● **What needs to be done**: Where does the word "files" show up in the data? Please find each such line and copy it.

BEGIN Task data

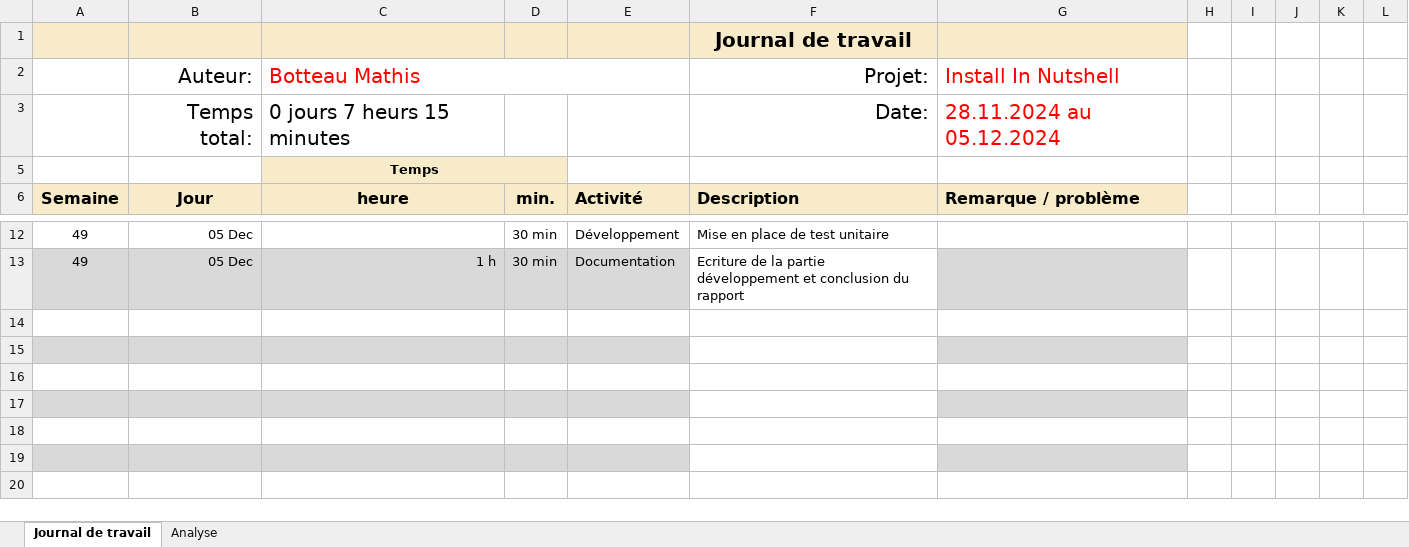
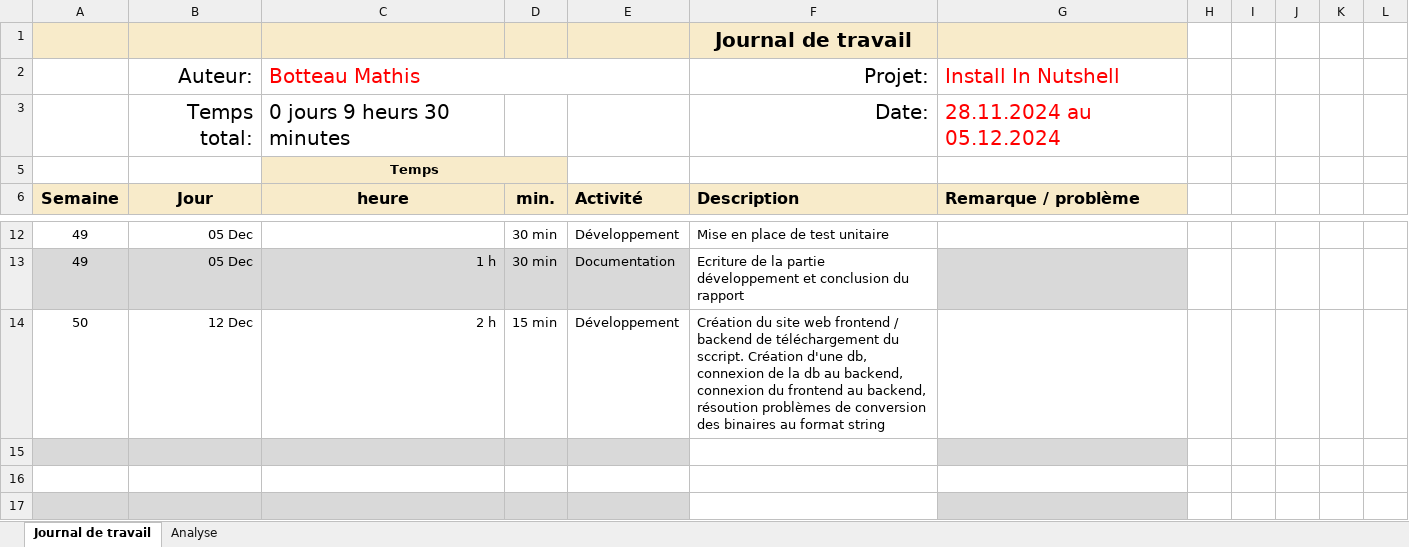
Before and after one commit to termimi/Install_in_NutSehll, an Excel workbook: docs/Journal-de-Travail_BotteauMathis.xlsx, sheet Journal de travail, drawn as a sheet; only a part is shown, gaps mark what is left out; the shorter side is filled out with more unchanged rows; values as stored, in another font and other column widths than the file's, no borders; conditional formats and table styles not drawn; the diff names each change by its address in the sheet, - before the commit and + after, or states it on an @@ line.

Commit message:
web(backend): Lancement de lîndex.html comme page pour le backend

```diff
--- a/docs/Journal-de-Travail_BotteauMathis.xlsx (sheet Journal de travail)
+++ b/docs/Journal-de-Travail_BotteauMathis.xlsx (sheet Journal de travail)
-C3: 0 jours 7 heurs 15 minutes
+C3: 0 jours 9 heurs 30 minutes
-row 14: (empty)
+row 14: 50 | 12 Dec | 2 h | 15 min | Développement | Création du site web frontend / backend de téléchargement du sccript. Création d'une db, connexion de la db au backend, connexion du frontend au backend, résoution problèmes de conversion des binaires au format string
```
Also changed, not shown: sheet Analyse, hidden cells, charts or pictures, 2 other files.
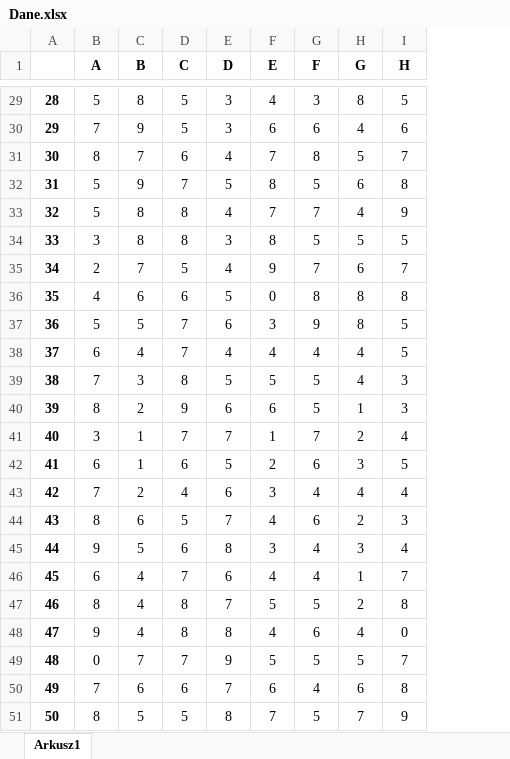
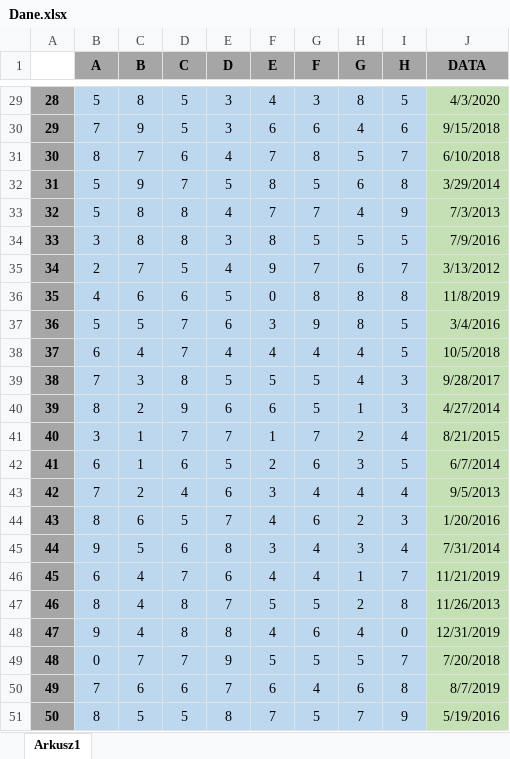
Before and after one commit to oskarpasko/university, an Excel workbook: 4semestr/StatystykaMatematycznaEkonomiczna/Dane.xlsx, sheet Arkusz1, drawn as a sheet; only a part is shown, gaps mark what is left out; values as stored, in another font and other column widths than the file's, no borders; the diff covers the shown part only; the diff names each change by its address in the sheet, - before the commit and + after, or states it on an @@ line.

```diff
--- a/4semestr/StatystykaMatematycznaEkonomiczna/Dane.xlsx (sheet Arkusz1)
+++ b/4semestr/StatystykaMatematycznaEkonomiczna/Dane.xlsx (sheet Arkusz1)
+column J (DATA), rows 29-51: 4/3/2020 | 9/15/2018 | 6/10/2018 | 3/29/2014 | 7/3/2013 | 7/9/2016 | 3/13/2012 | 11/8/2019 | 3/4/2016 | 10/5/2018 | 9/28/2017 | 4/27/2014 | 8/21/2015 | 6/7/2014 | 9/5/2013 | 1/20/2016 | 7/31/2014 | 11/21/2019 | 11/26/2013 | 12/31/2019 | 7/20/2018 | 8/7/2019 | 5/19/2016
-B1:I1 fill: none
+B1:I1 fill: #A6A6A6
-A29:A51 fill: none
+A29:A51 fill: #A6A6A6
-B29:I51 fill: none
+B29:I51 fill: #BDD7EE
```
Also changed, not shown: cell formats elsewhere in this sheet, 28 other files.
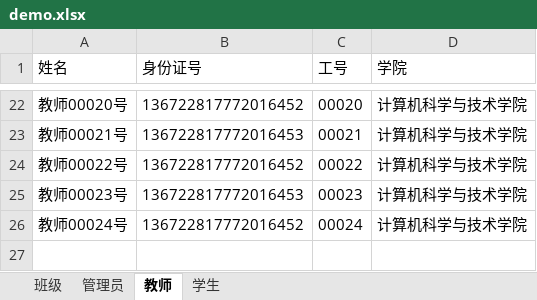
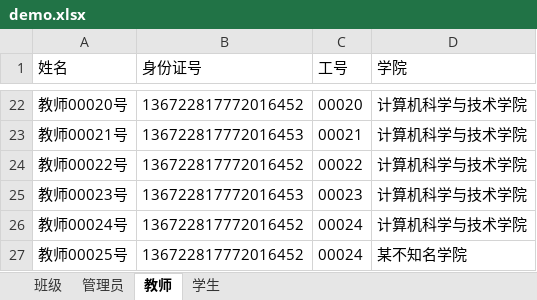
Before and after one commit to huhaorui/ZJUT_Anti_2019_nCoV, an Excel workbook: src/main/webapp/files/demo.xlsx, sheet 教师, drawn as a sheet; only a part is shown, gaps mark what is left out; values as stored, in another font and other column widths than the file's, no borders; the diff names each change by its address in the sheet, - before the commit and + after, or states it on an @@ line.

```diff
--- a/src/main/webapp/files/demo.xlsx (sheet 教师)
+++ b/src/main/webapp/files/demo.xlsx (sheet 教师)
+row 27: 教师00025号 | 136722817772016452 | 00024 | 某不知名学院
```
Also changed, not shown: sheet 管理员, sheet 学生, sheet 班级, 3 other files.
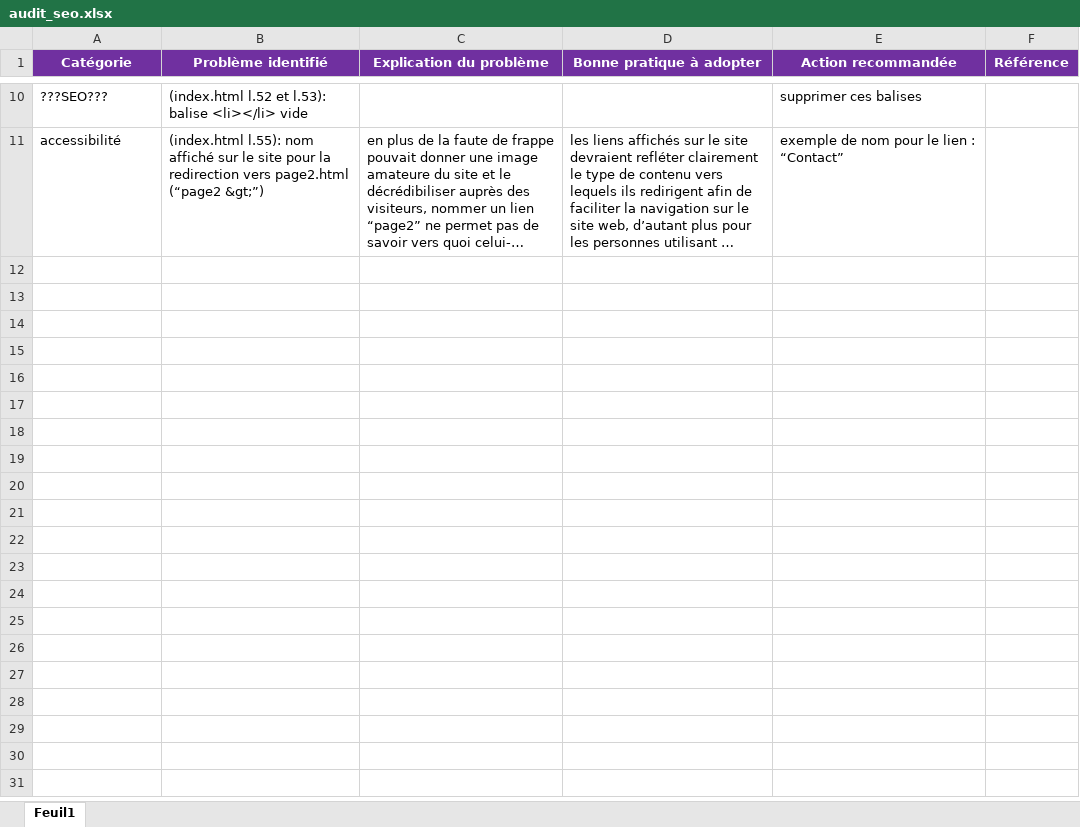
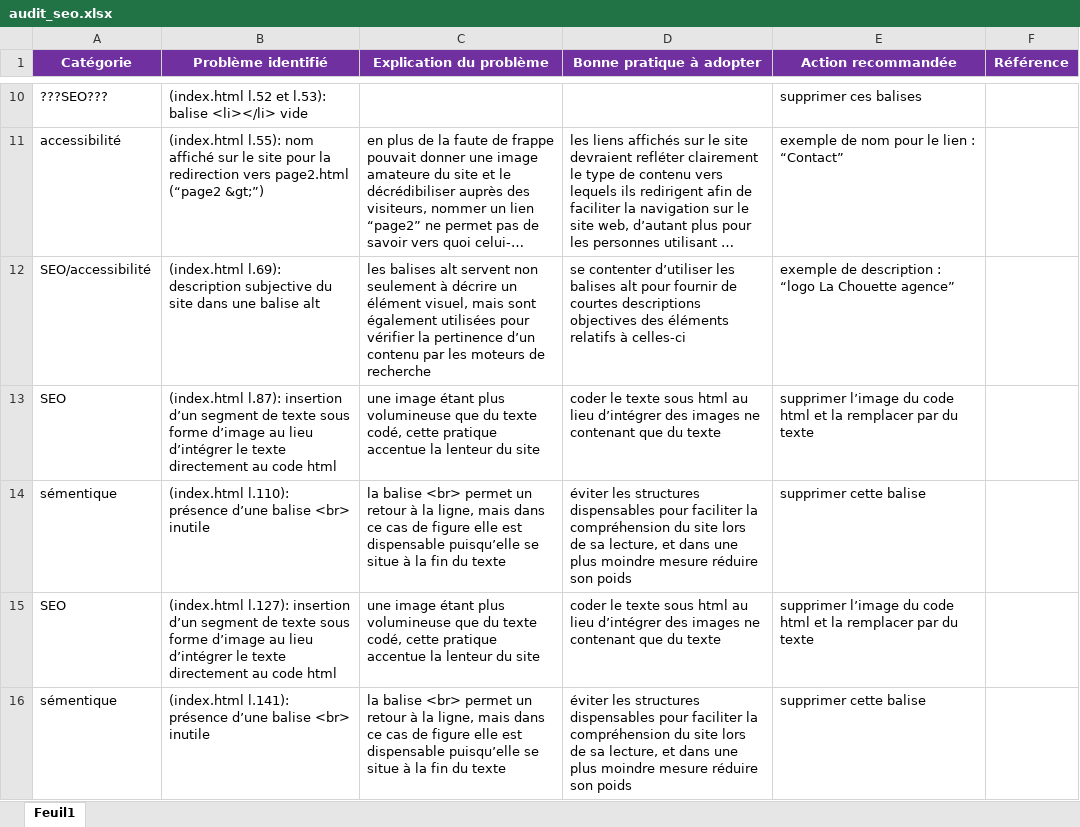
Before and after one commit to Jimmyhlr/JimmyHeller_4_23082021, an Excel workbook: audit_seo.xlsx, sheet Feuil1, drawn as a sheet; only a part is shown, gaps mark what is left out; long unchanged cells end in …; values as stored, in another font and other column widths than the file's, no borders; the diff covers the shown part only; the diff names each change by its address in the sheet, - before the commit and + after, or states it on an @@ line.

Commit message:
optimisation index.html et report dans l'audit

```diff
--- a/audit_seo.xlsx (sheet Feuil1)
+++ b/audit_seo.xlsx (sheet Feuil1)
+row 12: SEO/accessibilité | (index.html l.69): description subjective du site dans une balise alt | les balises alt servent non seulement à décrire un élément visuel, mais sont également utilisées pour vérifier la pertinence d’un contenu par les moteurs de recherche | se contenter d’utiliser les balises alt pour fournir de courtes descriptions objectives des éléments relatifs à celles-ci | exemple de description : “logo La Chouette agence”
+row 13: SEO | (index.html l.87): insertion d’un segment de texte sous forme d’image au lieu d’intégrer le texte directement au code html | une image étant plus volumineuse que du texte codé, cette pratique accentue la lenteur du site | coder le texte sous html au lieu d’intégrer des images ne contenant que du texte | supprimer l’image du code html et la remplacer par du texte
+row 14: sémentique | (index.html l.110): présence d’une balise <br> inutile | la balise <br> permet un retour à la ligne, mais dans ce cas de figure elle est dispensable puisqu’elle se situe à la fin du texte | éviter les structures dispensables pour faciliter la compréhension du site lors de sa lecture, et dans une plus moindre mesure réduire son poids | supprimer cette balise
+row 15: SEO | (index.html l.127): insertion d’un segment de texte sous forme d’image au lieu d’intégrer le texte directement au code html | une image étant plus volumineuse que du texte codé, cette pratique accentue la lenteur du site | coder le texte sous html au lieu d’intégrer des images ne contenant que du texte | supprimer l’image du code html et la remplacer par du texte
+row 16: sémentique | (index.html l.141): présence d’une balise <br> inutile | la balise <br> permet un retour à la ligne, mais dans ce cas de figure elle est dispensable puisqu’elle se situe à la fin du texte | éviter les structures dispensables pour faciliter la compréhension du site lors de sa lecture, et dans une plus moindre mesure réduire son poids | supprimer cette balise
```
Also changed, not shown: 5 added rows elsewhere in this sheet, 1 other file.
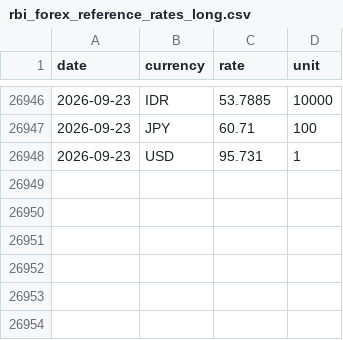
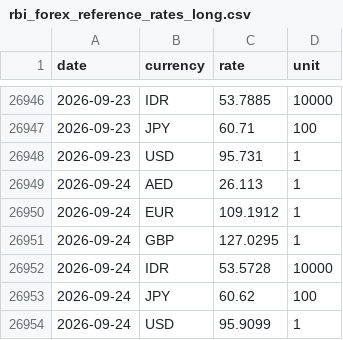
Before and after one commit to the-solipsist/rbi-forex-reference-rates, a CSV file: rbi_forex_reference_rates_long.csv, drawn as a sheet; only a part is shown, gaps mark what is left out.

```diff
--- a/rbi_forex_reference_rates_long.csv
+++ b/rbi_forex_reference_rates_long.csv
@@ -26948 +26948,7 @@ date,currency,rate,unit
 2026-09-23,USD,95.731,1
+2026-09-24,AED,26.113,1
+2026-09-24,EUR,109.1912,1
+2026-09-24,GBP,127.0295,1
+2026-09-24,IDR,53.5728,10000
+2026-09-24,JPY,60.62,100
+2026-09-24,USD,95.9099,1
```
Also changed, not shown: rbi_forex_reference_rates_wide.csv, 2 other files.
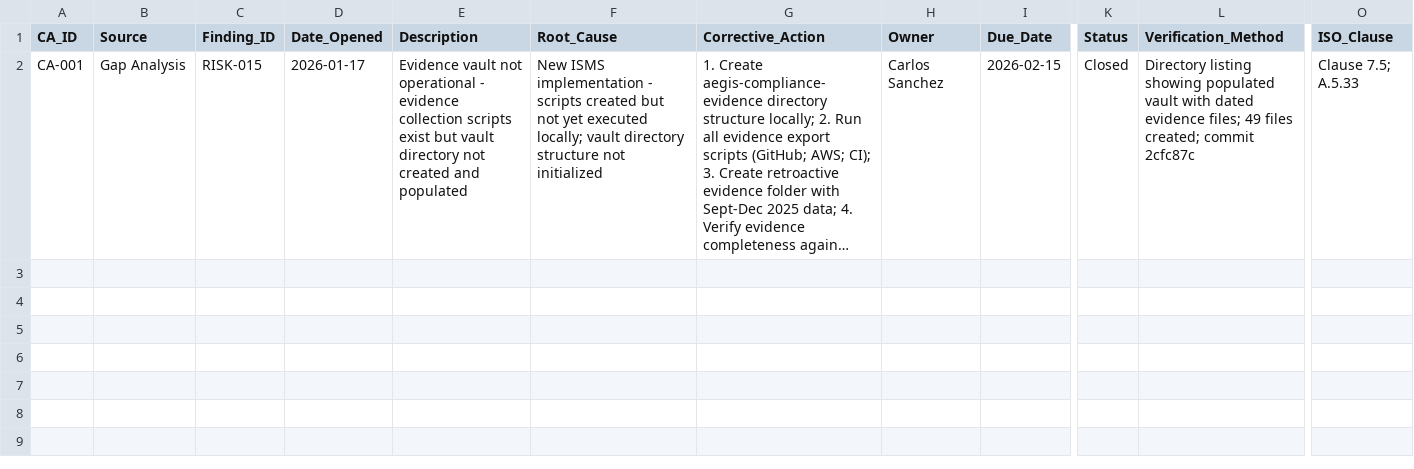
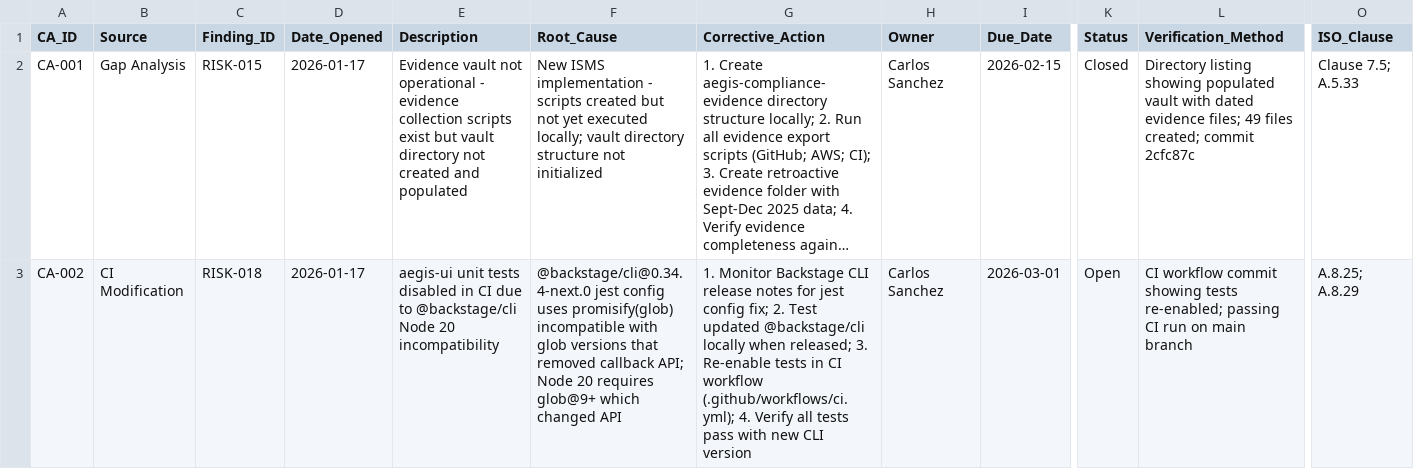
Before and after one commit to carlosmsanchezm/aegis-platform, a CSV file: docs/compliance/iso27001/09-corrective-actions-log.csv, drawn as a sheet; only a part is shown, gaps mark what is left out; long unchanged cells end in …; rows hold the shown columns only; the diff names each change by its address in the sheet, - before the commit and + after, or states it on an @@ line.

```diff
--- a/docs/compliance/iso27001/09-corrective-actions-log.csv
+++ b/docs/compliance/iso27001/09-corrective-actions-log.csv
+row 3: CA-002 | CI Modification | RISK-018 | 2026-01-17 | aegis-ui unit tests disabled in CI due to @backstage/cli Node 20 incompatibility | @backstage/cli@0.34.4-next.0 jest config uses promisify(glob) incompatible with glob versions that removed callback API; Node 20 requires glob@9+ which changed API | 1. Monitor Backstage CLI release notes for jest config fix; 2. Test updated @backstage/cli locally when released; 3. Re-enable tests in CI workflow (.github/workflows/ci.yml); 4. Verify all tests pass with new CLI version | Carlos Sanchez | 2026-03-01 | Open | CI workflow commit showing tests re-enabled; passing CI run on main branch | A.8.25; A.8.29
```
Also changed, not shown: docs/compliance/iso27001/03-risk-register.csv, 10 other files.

END Task data

● **Exercise solution**:
Also changed, not shown: sheet Analyse, hidden cells, charts or pictures, 2 other files.
Also changed, not shown: cell formats elsewhere in this sheet, 28 other files.
Before and after one commit to huhaorui/ZJUT_Anti_2019_nCoV, an Excel workbook: src/main/webapp/files/demo.xlsx, sheet 教师, drawn as a sheet; only a part is shown, gaps mark what is left out; values as stored, in another font and other column widths than the file's, no borders; the diff names each change by its address in the sheet, - before the commit and + after, or states it on an @@ line.
--- a/src/main/webapp/files/demo.xlsx (sheet 教师)
+++ b/src/main/webapp/files/demo.xlsx (sheet 教师)
Also changed, not shown: sheet 管理员, sheet 学生, sheet 班级, 3 other files.
Also changed, not shown: rbi_forex_reference_rates_wide.csv, 2 other files.
Also changed, not shown: docs/compliance/iso27001/03-risk-register.csv, 10 other files.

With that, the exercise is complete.